Many television programs secure price quotations from music publishers for the use of songs either during the scriptwriting stages of a project or immediately after a final script for an episode has been approved. Some weekly series, however, clear music while scenes are being shot or, because of impromptu ad-libs during taping, last-minute additions, or editing delays, a few days prior to actual broadcast and sometimes even after the airing.
Fees depend on a number of factors, including the music budget for the program, whether the song is a well-known standard or current hit as opposed to a new song in need of exposure, the song's importance to the series episode and the particular scene in which it is performed, the number of times it is used in the program and the manner of the use (e.g., background music from a jukebox or sung by a character on camera), and the song's remaining copyright life.
In addition to the length of the term of the license, the actual timing of the song's use is also important in negotiating a fee. For example, if the duration of the song used in the program is less than a full or substantial usage (30 seconds or less), then the fees charged by many publishers may be reduced. But if the song is a recognizable hit or standard and the use is important to the context of a particular scene (such as a main character singing the song on camera or a background mood use that is essential to the plot of the episode or series), there usually is no reduction in the synchronization fee even if only 15 to 30 seconds are actually used.

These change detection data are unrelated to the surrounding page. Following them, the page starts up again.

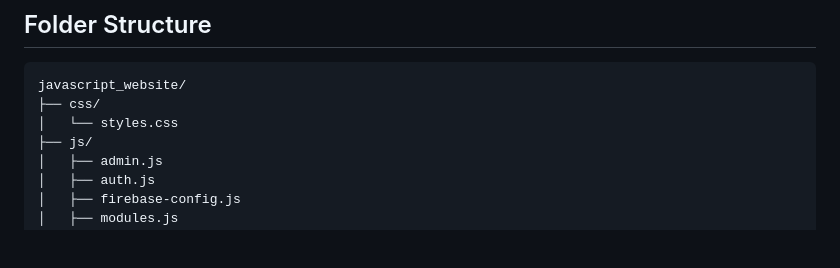
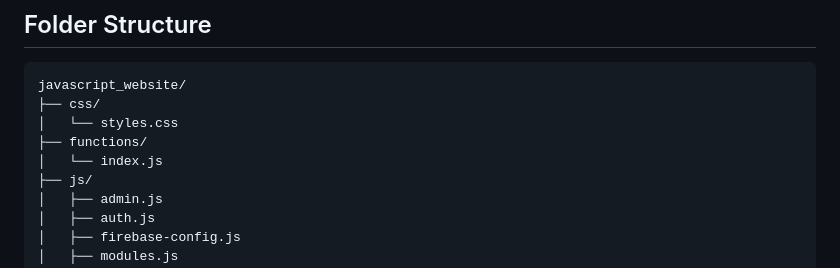
Before and after one commit to Kyle-Geronimo/Capstone-Javascript-, a Markdown page: README.md, the part around the change. Rendered like a GitHub page; blank space fills up the shorter version.

```diff
--- a/README.md
+++ b/README.md
@@ -22,6 +22,8 @@ A web-based workplace dashboard for managing chatbot modules, user profiles, aut
 javascript_website/
 ├── css/
 │   └── styles.css
+├── functions/
+│   └── index.js
 ├── js/
 │   ├── admin.js
 │   ├── auth.js
```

Under a free television synchronization license, the music publisher gives a series producer the right to include a musical composition in a particular television program and to sell that program to any station in the world without any further payment. For example, the series can be sold to a television network for early-morning, primetime or late-night airing and unlimited repeats, to syndication, or on a station-by-station basis during the term of the license, with the only conditions being that the television stations showing the series do not charge their viewers a fee to watch the program and that they have a valid performance license, which permits them to broadcast the music contained in the episode or series.
As to network series, many producers will ask for an "all television" synchronization license, usually for the life of copyright of the composition being used. Since this type of license is all-encompassing, fees for the use of known songs in major series usually range from $6,000 to over $10,000 for synchronization rights; fees which do not cover any home video option rights.